Provided information section start

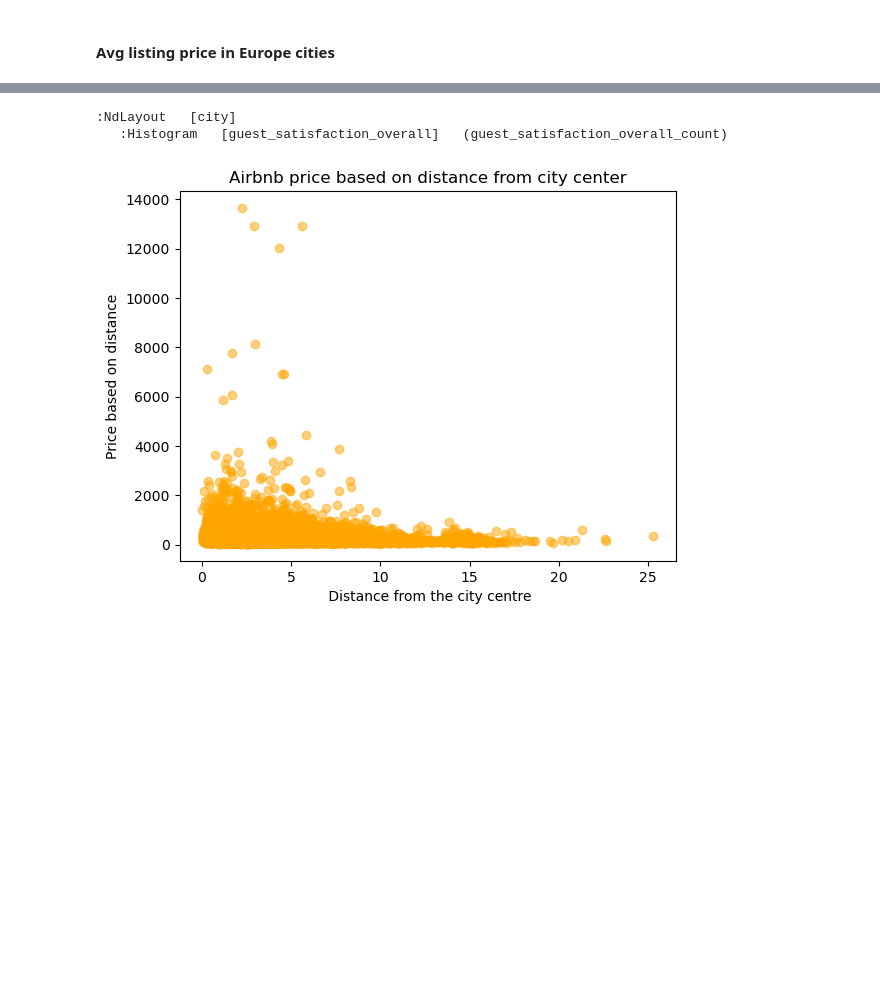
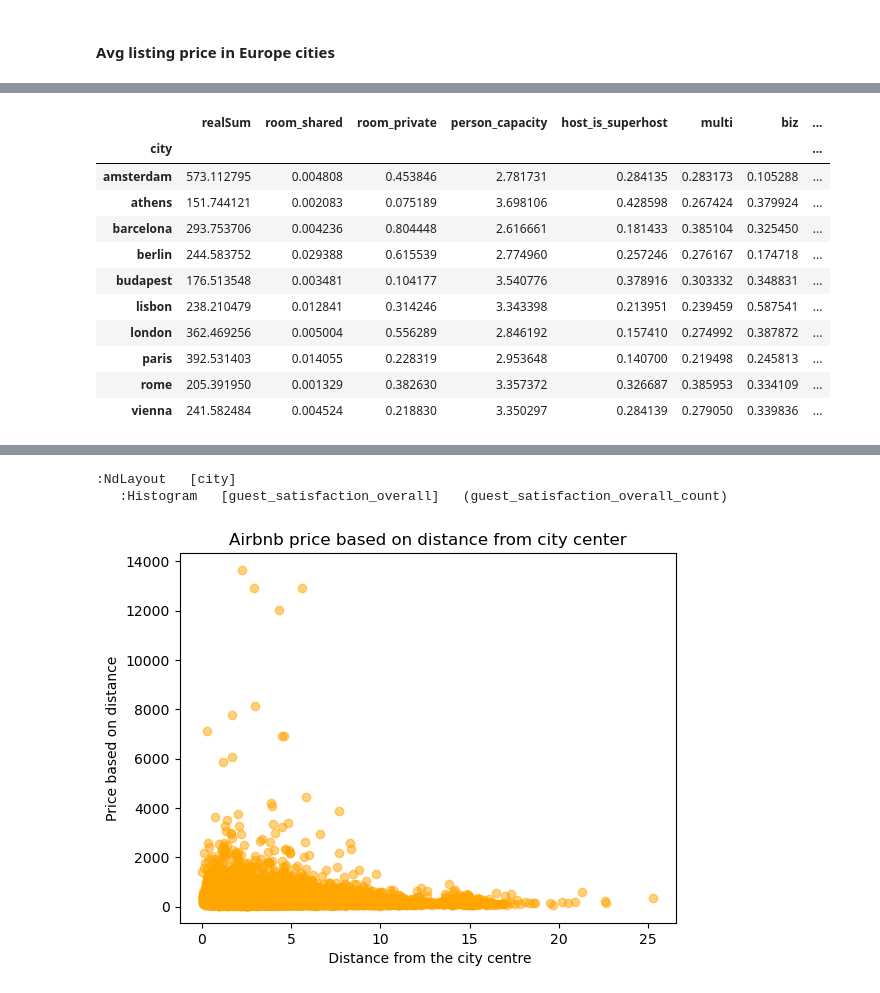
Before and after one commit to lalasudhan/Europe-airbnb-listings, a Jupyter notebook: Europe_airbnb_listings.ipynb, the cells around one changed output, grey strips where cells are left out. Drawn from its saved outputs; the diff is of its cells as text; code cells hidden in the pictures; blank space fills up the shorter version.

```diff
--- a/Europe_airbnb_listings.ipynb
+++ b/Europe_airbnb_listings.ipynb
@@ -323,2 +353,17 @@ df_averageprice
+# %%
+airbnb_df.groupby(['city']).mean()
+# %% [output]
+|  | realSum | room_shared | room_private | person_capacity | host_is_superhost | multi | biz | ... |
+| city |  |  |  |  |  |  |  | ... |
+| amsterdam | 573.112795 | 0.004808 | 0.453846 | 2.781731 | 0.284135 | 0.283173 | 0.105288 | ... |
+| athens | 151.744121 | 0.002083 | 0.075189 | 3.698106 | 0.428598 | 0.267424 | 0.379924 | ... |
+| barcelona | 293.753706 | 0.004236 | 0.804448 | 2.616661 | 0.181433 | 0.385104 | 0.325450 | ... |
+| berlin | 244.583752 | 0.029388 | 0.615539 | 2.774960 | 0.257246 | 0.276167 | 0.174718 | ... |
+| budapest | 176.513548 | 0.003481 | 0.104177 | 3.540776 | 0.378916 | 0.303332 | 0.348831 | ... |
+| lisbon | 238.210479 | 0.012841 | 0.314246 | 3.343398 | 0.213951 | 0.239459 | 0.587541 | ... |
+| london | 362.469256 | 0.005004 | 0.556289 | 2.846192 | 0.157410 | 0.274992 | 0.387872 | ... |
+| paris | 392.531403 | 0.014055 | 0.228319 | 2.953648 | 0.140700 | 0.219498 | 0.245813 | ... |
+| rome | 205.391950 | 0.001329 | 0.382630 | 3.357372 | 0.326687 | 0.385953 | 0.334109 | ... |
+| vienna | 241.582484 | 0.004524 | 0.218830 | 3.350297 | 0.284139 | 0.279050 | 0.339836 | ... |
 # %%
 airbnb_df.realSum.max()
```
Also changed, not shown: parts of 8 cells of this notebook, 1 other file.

Provided information section end

▶ [Exercise aim]: Your reply should repeat the entries above exactly, leaving the pictures out.

▶ [Result]:
Before and after one commit to lalasudhan/Europe-airbnb-listings, a Jupyter notebook: Europe_airbnb_listings.ipynb, the cells around one changed output, grey strips where cells are left out. Drawn from its saved outputs; the diff is of its cells as text; code cells hidden in the pictures; blank space fills up the shorter version.

```diff
--- a/Europe_airbnb_listings.ipynb
+++ b/Europe_airbnb_listings.ipynb
@@ -323,2 +353,17 @@ df_averageprice
+# %%
+airbnb_df.groupby(['city']).mean()
+# %% [output]
+|  | realSum | room_shared | room_private | person_capacity | host_is_superhost | multi | biz | ... |
+| city |  |  |  |  |  |  |  | ... |
+| amsterdam | 573.112795 | 0.004808 | 0.453846 | 2.781731 | 0.284135 | 0.283173 | 0.105288 | ... |
+| athens | 151.744121 | 0.002083 | 0.075189 | 3.698106 | 0.428598 | 0.267424 | 0.379924 | ... |
+| barcelona | 293.753706 | 0.004236 | 0.804448 | 2.616661 | 0.181433 | 0.385104 | 0.325450 | ... |
+| berlin | 244.583752 | 0.029388 | 0.615539 | 2.774960 | 0.257246 | 0.276167 | 0.174718 | ... |
+| budapest | 176.513548 | 0.003481 | 0.104177 | 3.540776 | 0.378916 | 0.303332 | 0.348831 | ... |
+| lisbon | 238.210479 | 0.012841 | 0.314246 | 3.343398 | 0.213951 | 0.239459 | 0.587541 | ... |
+| london | 362.469256 | 0.005004 | 0.556289 | 2.846192 | 0.157410 | 0.274992 | 0.387872 | ... |
+| paris | 392.531403 | 0.014055 | 0.228319 | 2.953648 | 0.140700 | 0.219498 | 0.245813 | ... |
+| rome | 205.391950 | 0.001329 | 0.382630 | 3.357372 | 0.326687 | 0.385953 | 0.334109 | ... |
+| vienna | 241.582484 | 0.004524 | 0.218830 | 3.350297 | 0.284139 | 0.279050 | 0.339836 | ... |
 # %%
 airbnb_df.realSum.max()
```
Also changed, not shown: parts of 8 cells of this notebook, 1 other file.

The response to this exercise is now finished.